* **Aim of the exercise**
Search the material for the word "context" and copy each line that holds it.

* **Provided records**
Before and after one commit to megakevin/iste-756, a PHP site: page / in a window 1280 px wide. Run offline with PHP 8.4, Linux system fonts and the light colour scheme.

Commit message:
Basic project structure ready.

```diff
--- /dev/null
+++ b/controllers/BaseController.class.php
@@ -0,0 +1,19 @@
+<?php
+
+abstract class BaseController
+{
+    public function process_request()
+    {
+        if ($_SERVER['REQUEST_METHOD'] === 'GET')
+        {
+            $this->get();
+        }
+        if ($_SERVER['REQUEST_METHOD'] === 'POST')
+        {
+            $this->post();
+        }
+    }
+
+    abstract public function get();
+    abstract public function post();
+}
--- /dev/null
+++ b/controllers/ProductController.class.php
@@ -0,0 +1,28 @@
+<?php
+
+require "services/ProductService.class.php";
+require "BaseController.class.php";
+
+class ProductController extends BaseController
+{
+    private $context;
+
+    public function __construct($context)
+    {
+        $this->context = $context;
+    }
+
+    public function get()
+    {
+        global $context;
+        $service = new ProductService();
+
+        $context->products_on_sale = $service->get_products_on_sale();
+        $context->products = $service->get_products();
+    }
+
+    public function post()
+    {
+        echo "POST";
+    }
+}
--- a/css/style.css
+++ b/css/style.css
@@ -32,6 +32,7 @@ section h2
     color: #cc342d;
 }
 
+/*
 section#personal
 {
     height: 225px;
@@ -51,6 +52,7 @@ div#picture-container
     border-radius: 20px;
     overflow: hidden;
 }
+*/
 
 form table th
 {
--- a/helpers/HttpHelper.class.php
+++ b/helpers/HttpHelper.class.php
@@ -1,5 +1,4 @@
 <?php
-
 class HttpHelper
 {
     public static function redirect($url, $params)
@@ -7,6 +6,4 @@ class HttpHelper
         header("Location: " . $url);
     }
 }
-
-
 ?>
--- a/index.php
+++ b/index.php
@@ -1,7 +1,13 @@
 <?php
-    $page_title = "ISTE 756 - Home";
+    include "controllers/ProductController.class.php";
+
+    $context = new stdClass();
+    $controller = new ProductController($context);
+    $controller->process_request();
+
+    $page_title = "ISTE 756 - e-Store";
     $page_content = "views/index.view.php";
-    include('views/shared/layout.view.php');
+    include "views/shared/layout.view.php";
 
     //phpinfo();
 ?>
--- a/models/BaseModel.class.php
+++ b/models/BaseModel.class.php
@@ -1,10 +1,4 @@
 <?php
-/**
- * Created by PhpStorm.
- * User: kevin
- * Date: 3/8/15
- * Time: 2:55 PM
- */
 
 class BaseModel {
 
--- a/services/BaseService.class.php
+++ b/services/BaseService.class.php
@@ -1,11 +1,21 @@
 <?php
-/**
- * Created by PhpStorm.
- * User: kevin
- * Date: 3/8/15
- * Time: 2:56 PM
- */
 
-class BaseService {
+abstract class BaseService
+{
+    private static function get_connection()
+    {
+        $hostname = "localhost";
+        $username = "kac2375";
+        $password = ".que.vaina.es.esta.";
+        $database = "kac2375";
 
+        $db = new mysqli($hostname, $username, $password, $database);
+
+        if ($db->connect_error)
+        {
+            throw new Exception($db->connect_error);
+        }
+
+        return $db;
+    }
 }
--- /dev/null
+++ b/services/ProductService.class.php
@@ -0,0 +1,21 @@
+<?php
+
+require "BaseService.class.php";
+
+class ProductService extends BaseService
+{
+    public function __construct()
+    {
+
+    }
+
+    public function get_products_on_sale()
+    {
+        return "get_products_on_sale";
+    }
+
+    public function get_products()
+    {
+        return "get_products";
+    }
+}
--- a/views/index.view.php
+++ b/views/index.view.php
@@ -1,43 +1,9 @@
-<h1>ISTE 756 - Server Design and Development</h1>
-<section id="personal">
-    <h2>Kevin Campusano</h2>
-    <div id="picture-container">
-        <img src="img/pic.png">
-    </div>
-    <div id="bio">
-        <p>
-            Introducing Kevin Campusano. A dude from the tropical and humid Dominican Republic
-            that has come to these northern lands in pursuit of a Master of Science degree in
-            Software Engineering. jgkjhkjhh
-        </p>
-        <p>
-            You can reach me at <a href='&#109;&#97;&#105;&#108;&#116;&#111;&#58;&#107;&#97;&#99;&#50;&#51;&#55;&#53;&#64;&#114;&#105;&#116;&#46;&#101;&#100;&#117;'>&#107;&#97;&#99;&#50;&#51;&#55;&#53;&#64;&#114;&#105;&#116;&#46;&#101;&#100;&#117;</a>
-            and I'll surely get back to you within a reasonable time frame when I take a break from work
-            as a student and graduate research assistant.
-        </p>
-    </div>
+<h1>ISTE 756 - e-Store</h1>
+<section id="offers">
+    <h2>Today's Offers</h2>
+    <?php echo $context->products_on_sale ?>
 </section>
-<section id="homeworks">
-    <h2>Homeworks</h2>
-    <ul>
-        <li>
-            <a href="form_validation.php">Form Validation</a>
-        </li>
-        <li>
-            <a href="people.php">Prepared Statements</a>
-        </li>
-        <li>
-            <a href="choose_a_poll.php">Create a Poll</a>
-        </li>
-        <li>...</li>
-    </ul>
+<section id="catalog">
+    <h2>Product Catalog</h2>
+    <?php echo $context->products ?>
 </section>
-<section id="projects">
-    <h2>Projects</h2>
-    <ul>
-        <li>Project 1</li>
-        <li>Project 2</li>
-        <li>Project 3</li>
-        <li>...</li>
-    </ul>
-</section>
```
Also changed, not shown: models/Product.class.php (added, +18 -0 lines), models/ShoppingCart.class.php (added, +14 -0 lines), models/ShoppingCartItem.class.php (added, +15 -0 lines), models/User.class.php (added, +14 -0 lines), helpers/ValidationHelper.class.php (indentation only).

* **Exercise response**
+    private $context;
+    public function __construct($context)
+        $this->context = $context;
+        global $context;
+        $context->products_on_sale = $service->get_products_on_sale();
+        $context->products = $service->get_products();
+    $context = new stdClass();
+    $controller = new ProductController($context);
+    <?php echo $context->products_on_sale ?>
+    <?php echo $context->products ?>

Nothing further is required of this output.